How To Verify An NFT
Many contend that blockchain technology makes it simple to confirm the legitimacy of an NFT. NFTs are forged in the case of sleeping, though.
Viewing blocks, transactions, fees, mining activity, and other information is possible with a blockchain explorer, also known as a block explorer. With this plethora of data, you may check the validity of an NFT by looking at its history and trading activity.
Ways To Prevent NFT Scams
Never open files or URLs that seem dubious.
Never open attachments or links associated with your NFTs from people you don’t know or aren’t sure about. Phishing emails are a popular tool used by cybercriminals to trick people into giving over their digital wallet details.
Make reliable passwords
Making specific, secure passwords for your cryptocurrency wallet and other NFT accounts would be best. You should always think about certifying your passwords.
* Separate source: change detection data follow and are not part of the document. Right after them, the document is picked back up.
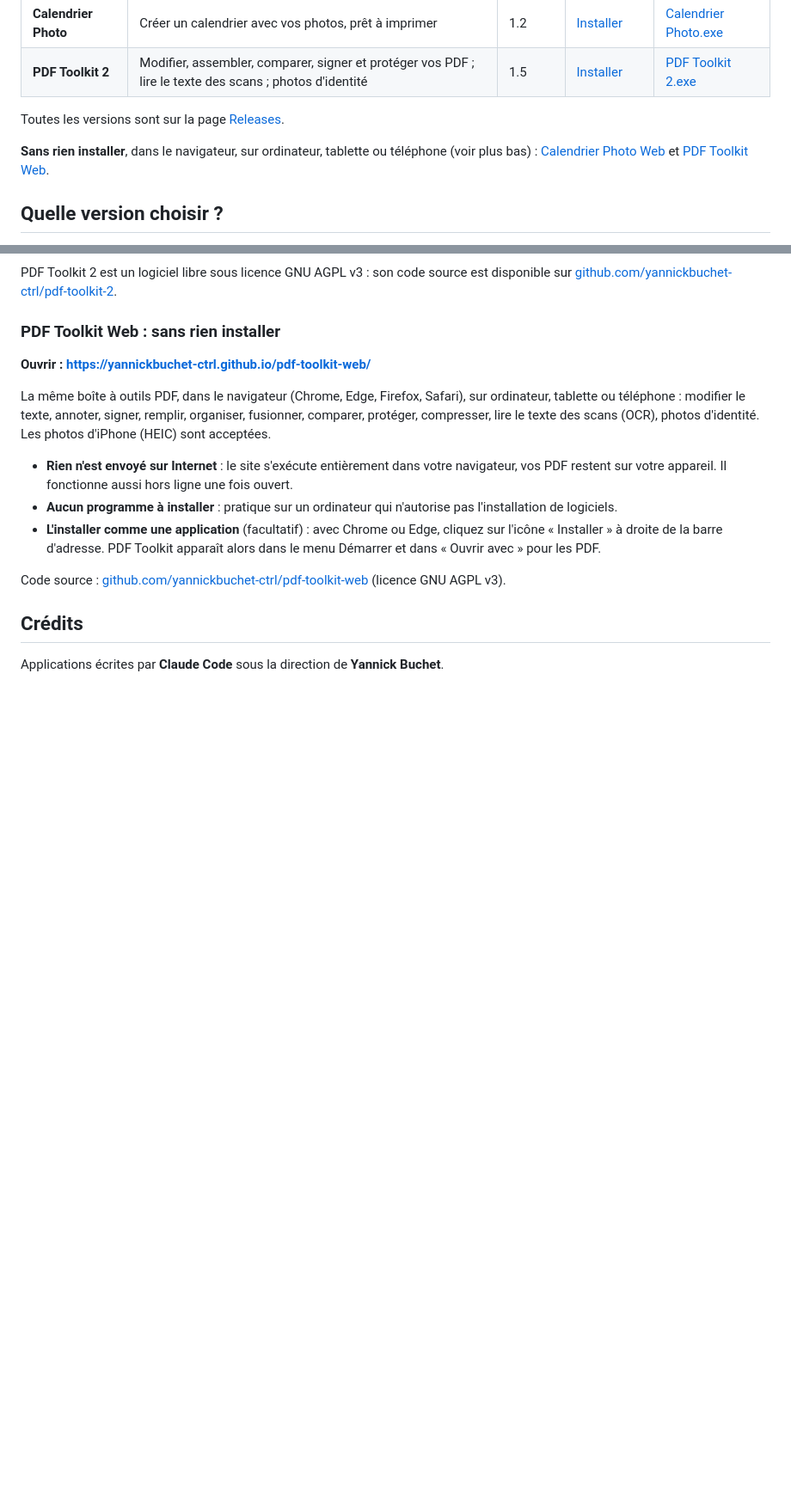
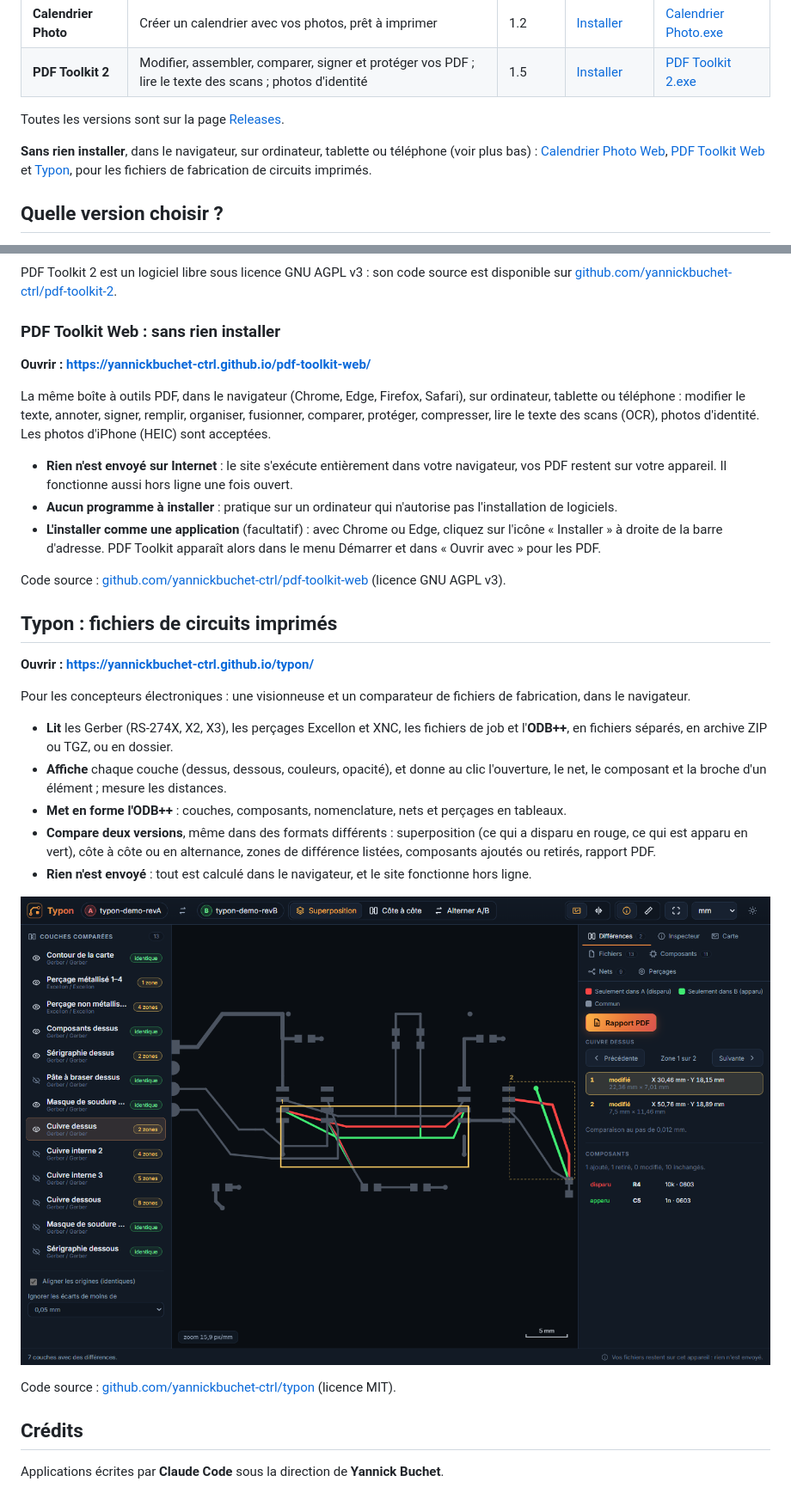
Before and after one commit to yannickbuchet-ctrl/applications, a Markdown page: README.md, 2 parts joined by grey strips. Shown at 86% size. GitHub-like rendering; pictures changed too: captures/typon.png (added); blank space fills up the shorter version.

Commit message:
Typon : visionneuse et comparateur Gerber et ODB++
Co-Authored-By: Claude Opus 5.5 <noreply@anthropic.com>

```diff
--- a/README.md
+++ b/README.md
@@ -11,8 +11,9 @@ vos photos et vos documents ne sont jamais envoyés sur Internet.
 Toutes les versions sont sur la page [Releases](https://github.com/yannickbuchet-ctrl/applications/releases).
 
 **Sans rien installer**, dans le navigateur, sur ordinateur, tablette ou téléphone (voir plus bas) :
-[Calendrier Photo Web](https://yannickbuchet-ctrl.github.io/calendrier-photo-web/) et
-[PDF Toolkit Web](https://yannickbuchet-ctrl.github.io/pdf-toolkit-web/).
+[Calendrier Photo Web](https://yannickbuchet-ctrl.github.io/calendrier-photo-web/),
+[PDF Toolkit Web](https://yannickbuchet-ctrl.github.io/pdf-toolkit-web/) et
+[Typon](https://yannickbuchet-ctrl.github.io/typon/), pour les fichiers de fabrication de circuits imprimés.
 
 ## Quelle version choisir ?
 
@@ -106,6 +107,26 @@ texte des scans (OCR), photos d'identité. Les photos d'iPhone (HEIC) sont accep
 Code source : [github.com/yannickbuchet-ctrl/pdf-toolkit-web](https://github.com/yannickbuchet-ctrl/pdf-toolkit-web)
 (licence GNU AGPL v3).
 
+## Typon : fichiers de circuits imprimés
+
+**Ouvrir : <https://yannickbuchet-ctrl.github.io/typon/>**
+
+Pour les concepteurs électroniques : une visionneuse et un comparateur de fichiers de fabrication, dans le navigateur.
+
+- **Lit** les Gerber (RS-274X, X2, X3), les perçages Excellon et XNC, les fichiers de job et l'**ODB++**, en fichiers
+  séparés, en archive ZIP ou TGZ, ou en dossier.
+- **Affiche** chaque couche (dessus, dessous, couleurs, opacité), et donne au clic l'ouverture, le net, le composant et
+  la broche d'un élément ; mesure les distances.
+- **Met en forme l'ODB++** : couches, composants, nomenclature, nets et perçages en tableaux.
+- **Compare deux versions**, même dans des formats différents : superposition (ce qui a disparu en rouge, ce qui est
+  apparu en vert), côte à côte ou en alternance, zones de différence listées, composants ajoutés ou retirés, rapport
+  PDF.
+- **Rien n'est envoyé** : tout est calculé dans le navigateur, et le site fonctionne hors ligne.
+
+![Typon : comparaison de deux révisions d'une carte](captures/typon.png)
+
+Code source : [github.com/yannickbuchet-ctrl/typon](https://github.com/yannickbuchet-ctrl/typon) (licence MIT).
+
 ## Crédits
 
 Applications écrites par **Claude Code** sous la direction de **Yannick Buchet**.
```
A text becomes certified when it substitutes unusual numbers or symbols for the traditional alphabetic letters. Passwords that have been certified are more challenging to guess or break. Certification can assist in defending you against NFT scams that use weak passwords to attempt to steal digital assets.
Make two-factor authentication available.
Scammers won’t be able to access your collectibles online if you use two-factor authentication on all of your NFT accounts. It isn’t easy to reproduce your identity using apps like Google Authenticator or biometric information from your smartphones, such as fingerprint and facial recognition.
Never divulge your seed phrase or recovery.
As opined by experts at events such as the Internet 2.0 Conference, people should never divulge their seed or recovery phrases to anyone, just as conventional passwords. Doing this puts your wallet’s NFTs, cryptocurrencies, and other crypto assets at risk.
Constantly compare the NFT’s price.
Check the price of an NFT on a recognized trading site before making a purchase. If the price is significantly less than what is published on an official trading website, you should instantly doubt its genuine worth.
Verify NFT seller accounts.
Always check the legitimacy of the NFT seller’s account before making a purchase. Examine their social media and discord pages and look for the blue checkmark that certifies their identity.
Now that you are aware of some typical NFT scams, you should be able to defend yourself. Using caution is crucial when starting in the NFT industry. Never reveal your private keys or seed phrases, and stay away from untrusted NFT marketplaces and shady websites.
In the NFT space, many fundamental cybersecurity measures are applicable. That is why speakers at tech conferences in 2022 suggest that you’re keeping an eye out for cyber risks. Your NFTs and other digital assets should be secure if you use caution and safeguard yourself with the greatest cybersecurity software.